The federal Mine Safety and Health Administration has released new Internet tools to help miners better understand their rights and responsibilities. According to the Federal Mine Safety and Health Act of 1977, miners can’t be discriminated against for raising concerns about workplace safety or requesting MSHA inspections.
NPR's All Things Considered launches a series of stories that will run through the summer about pregnancy and childbirth. The series is called "Beginnings," and it starts with a visit to the sub-Saharan African country of Mozambique.
Four years ago, the World Health Organization determined medical circumcision reduces a man's likelihood of contracting HIV by 60 percent. Since then, large-scale circumcision programs have been growing slowly in sub-Saharan Africa. Two-thirds of the world's HIV positive people live there.
Syria's government has finally allowed a small group of western journalists into the country. They were allowed to travel to Jisr al Shughour, where Syrian officials say armed gangs staged a massacre. More than 300 soldiers and security personnel were killed.
After weeks of leaving deficit-reduction talks to Vice President Biden, President Obama will meet personally with Republican and Democratic leaders of the Senate. They're trying to work out a plan to stem the tide of red ink. But no matter what happens, the government will need to keep borrowing money. And that means lawmakers will need to raise the federal debt ceiling within the next five weeks.

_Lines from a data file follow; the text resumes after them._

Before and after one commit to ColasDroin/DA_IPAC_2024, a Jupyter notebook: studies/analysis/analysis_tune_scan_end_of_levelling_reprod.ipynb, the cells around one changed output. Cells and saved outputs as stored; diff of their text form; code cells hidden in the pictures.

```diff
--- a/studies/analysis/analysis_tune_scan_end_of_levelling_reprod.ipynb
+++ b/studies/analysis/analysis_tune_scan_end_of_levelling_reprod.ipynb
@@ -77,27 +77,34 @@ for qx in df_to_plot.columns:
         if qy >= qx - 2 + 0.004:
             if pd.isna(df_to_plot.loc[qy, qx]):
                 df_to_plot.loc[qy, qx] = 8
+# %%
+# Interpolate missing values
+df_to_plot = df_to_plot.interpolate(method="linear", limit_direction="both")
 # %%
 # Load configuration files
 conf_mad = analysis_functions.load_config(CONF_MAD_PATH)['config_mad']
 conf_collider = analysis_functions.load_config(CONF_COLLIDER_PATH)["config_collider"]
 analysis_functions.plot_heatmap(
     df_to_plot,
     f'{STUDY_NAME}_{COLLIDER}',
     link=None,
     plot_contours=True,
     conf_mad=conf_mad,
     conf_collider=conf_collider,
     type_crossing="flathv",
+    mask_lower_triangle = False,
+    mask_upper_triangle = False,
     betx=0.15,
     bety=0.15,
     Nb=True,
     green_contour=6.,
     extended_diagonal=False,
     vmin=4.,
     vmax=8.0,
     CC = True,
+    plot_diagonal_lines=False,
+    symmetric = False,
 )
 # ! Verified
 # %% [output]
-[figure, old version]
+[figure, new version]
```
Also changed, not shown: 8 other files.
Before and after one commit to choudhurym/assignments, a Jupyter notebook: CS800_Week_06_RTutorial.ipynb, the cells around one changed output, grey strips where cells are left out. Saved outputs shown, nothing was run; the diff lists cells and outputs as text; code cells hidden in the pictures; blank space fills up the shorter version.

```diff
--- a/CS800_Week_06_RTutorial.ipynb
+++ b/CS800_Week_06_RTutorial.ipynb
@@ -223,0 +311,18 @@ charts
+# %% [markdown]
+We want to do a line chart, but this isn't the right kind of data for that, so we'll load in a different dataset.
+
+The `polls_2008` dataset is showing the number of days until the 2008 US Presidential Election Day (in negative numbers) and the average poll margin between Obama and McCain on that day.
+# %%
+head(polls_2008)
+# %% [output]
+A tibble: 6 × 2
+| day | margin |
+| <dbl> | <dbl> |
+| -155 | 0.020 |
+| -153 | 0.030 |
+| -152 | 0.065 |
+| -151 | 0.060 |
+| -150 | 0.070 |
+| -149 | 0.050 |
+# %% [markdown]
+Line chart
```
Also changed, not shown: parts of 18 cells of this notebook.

On Thursday, Robert Gates will step down as defense secretary — a position he held for more than four years, overseeing two wars. He's the only person to hold the job under two presidents from different parties.
For the past two years, he's attained a kind of "wise man" status within the Obama administration. While he makes weekly visits to the White House, he has also spent a great deal of time in khakis and a baseball cap out in the field with men and women in uniform.
Drug companies aren't the only ones making money inventing new medicines for the market. A man in Massachusetts has brought three drugs to market almost on his own. His process is the same as the big drug makers, but he farms out each aspect of the process to independent labs and specialists. When the drug starts to succeed in trials, he sells it to one of the big companies. Curt Nickisch of member station WBUR reports.